(Content revision data)
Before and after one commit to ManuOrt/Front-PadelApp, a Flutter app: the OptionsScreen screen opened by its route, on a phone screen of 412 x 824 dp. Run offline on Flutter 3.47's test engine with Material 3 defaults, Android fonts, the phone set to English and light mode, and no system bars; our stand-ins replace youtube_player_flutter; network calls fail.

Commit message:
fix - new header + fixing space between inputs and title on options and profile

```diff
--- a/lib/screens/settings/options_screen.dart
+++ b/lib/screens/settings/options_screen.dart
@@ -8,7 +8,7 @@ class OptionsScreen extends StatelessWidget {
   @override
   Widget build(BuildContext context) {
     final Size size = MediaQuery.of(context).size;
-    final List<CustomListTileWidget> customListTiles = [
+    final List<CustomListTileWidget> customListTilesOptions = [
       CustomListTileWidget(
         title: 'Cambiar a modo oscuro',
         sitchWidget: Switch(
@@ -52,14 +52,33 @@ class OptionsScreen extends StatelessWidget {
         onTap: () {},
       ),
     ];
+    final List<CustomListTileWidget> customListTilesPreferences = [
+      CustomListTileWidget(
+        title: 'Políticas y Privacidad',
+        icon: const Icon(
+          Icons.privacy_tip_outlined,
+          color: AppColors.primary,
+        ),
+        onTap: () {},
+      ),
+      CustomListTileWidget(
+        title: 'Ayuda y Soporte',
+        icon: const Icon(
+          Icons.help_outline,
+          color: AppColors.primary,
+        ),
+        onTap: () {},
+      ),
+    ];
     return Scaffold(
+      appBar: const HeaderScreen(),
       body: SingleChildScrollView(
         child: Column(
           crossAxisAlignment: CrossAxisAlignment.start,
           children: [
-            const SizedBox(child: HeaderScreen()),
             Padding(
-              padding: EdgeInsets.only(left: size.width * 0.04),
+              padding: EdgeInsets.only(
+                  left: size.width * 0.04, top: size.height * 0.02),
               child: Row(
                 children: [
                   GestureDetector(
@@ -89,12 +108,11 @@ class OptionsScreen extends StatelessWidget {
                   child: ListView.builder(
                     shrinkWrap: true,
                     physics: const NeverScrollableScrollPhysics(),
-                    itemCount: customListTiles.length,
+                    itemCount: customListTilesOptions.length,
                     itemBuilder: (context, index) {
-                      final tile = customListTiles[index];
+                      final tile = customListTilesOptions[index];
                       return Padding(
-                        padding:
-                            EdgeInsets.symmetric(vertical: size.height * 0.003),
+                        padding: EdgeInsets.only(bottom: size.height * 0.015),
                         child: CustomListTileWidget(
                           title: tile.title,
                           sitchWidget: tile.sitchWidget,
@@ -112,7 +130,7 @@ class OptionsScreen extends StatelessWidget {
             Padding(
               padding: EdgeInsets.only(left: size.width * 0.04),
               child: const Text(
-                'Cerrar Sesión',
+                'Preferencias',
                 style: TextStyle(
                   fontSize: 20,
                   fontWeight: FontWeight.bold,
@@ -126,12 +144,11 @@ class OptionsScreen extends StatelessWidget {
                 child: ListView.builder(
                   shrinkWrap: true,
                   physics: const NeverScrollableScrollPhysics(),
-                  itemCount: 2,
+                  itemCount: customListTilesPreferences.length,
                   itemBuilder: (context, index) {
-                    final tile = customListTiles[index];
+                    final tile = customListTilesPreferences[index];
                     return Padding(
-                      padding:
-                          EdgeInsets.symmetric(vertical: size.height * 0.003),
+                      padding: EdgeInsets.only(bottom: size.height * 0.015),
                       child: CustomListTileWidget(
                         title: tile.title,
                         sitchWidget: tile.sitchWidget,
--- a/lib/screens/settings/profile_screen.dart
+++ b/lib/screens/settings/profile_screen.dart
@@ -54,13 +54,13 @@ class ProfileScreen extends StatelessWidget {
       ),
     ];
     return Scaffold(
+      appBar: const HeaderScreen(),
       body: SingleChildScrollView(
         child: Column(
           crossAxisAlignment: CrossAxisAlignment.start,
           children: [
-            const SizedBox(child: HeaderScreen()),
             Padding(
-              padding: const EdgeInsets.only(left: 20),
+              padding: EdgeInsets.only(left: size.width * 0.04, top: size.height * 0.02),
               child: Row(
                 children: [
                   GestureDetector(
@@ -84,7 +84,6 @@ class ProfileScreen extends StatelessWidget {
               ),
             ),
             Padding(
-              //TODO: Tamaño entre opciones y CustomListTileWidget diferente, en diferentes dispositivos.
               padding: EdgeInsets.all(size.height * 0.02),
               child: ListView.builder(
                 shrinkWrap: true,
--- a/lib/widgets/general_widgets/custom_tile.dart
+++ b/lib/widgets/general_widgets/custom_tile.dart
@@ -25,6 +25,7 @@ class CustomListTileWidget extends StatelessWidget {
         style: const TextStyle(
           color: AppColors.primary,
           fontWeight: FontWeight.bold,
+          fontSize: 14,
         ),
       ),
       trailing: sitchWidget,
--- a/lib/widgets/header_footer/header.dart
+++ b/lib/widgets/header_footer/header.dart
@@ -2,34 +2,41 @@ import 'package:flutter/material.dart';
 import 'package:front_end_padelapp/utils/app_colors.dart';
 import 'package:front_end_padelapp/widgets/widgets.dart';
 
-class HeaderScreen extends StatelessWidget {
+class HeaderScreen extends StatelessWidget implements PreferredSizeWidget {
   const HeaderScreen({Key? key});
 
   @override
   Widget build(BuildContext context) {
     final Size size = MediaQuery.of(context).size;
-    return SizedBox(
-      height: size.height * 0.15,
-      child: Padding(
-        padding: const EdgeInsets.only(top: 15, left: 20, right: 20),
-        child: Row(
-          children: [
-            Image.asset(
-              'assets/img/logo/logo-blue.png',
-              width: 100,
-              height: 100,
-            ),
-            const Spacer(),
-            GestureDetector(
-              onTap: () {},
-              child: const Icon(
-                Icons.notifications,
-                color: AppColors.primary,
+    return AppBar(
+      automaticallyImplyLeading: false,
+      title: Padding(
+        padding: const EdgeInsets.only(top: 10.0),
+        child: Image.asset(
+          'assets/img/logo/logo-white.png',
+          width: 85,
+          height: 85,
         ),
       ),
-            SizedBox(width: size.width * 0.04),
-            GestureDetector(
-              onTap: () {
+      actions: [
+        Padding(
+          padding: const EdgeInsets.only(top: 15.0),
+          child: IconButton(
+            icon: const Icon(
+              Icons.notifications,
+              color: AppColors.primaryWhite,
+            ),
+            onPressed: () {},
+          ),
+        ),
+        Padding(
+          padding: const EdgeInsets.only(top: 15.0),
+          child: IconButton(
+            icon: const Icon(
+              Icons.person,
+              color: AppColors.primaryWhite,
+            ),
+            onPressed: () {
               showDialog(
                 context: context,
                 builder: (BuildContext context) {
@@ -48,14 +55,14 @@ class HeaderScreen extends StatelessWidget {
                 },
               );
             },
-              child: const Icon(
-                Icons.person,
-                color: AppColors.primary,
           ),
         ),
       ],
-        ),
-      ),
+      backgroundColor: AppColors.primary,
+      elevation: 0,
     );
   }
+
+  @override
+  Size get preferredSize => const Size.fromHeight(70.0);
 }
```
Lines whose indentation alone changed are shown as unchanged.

**About this exercise**. Please count the lines above containing "title"; number only.

**Task output**. 7